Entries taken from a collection
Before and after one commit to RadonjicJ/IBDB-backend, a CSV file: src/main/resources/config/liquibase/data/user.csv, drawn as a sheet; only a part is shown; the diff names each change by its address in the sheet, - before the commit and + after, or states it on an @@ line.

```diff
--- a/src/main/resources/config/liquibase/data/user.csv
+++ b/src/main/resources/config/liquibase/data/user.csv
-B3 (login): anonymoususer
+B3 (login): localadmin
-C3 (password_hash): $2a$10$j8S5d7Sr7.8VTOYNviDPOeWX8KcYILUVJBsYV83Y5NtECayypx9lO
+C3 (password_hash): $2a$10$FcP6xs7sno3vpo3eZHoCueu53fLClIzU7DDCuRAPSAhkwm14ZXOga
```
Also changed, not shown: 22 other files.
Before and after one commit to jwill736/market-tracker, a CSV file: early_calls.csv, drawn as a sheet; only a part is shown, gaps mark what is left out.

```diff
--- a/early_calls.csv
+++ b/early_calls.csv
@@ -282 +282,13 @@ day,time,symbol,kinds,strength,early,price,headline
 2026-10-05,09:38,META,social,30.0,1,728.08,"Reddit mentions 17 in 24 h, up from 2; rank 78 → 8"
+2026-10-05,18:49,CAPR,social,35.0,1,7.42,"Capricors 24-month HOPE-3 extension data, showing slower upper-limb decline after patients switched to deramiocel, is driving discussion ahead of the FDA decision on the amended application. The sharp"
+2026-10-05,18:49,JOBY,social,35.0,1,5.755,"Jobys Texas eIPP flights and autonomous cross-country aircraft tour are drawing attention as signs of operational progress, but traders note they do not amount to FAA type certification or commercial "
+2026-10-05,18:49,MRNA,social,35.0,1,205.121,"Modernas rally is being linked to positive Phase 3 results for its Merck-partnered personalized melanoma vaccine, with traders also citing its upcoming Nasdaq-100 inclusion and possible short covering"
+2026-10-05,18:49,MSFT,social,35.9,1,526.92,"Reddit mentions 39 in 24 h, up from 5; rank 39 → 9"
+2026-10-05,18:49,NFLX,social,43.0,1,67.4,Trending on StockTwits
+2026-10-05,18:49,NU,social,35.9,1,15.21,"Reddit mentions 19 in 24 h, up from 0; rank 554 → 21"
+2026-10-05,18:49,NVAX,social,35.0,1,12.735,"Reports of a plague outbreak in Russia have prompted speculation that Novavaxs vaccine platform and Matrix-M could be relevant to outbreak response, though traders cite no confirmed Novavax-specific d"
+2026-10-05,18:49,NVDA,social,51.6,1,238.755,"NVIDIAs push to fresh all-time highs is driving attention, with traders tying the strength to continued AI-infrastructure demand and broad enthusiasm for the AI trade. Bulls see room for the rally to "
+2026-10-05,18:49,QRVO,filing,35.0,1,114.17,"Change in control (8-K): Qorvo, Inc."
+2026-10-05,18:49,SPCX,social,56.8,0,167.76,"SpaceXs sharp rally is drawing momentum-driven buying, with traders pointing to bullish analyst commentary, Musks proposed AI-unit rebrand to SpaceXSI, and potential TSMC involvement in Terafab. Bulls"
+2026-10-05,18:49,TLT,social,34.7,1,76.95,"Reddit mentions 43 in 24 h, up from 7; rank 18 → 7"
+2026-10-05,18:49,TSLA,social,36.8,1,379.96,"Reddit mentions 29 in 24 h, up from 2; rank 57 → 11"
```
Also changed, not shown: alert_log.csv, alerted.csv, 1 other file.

What to produce> Once more, write out all the data above exactly as given.

Written solution>
Before and after one commit to RadonjicJ/IBDB-backend, a CSV file: src/main/resources/config/liquibase/data/user.csv, drawn as a sheet; only a part is shown; the diff names each change by its address in the sheet, - before the commit and + after, or states it on an @@ line.

```diff
--- a/src/main/resources/config/liquibase/data/user.csv
+++ b/src/main/resources/config/liquibase/data/user.csv
-B3 (login): anonymoususer
+B3 (login): localadmin
-C3 (password_hash): $2a$10$j8S5d7Sr7.8VTOYNviDPOeWX8KcYILUVJBsYV83Y5NtECayypx9lO
+C3 (password_hash): $2a$10$FcP6xs7sno3vpo3eZHoCueu53fLClIzU7DDCuRAPSAhkwm14ZXOga
```
Also changed, not shown: 22 other files.
Before and after one commit to jwill736/market-tracker, a CSV file: early_calls.csv, drawn as a sheet; only a part is shown, gaps mark what is left out.

```diff
--- a/early_calls.csv
+++ b/early_calls.csv
@@ -282 +282,13 @@ day,time,symbol,kinds,strength,early,price,headline
 2026-10-05,09:38,META,social,30.0,1,728.08,"Reddit mentions 17 in 24 h, up from 2; rank 78 → 8"
+2026-10-05,18:49,CAPR,social,35.0,1,7.42,"Capricors 24-month HOPE-3 extension data, showing slower upper-limb decline after patients switched to deramiocel, is driving discussion ahead of the FDA decision on the amended application. The sharp"
+2026-10-05,18:49,JOBY,social,35.0,1,5.755,"Jobys Texas eIPP flights and autonomous cross-country aircraft tour are drawing attention as signs of operational progress, but traders note they do not amount to FAA type certification or commercial "
+2026-10-05,18:49,MRNA,social,35.0,1,205.121,"Modernas rally is being linked to positive Phase 3 results for its Merck-partnered personalized melanoma vaccine, with traders also citing its upcoming Nasdaq-100 inclusion and possible short covering"
+2026-10-05,18:49,MSFT,social,35.9,1,526.92,"Reddit mentions 39 in 24 h, up from 5; rank 39 → 9"
+2026-10-05,18:49,NFLX,social,43.0,1,67.4,Trending on StockTwits
+2026-10-05,18:49,NU,social,35.9,1,15.21,"Reddit mentions 19 in 24 h, up from 0; rank 554 → 21"
+2026-10-05,18:49,NVAX,social,35.0,1,12.735,"Reports of a plague outbreak in Russia have prompted speculation that Novavaxs vaccine platform and Matrix-M could be relevant to outbreak response, though traders cite no confirmed Novavax-specific d"
+2026-10-05,18:49,NVDA,social,51.6,1,238.755,"NVIDIAs push to fresh all-time highs is driving attention, with traders tying the strength to continued AI-infrastructure demand and broad enthusiasm for the AI trade. Bulls see room for the rally to "
+2026-10-05,18:49,QRVO,filing,35.0,1,114.17,"Change in control (8-K): Qorvo, Inc."
+2026-10-05,18:49,SPCX,social,56.8,0,167.76,"SpaceXs sharp rally is drawing momentum-driven buying, with traders pointing to bullish analyst commentary, Musks proposed AI-unit rebrand to SpaceXSI, and potential TSMC involvement in Terafab. Bulls"
+2026-10-05,18:49,TLT,social,34.7,1,76.95,"Reddit mentions 43 in 24 h, up from 7; rank 18 → 7"
+2026-10-05,18:49,TSLA,social,36.8,1,379.96,"Reddit mentions 29 in 24 h, up from 2; rank 57 → 11"
```
Also changed, not shown: alert_log.csv, alerted.csv, 1 other file.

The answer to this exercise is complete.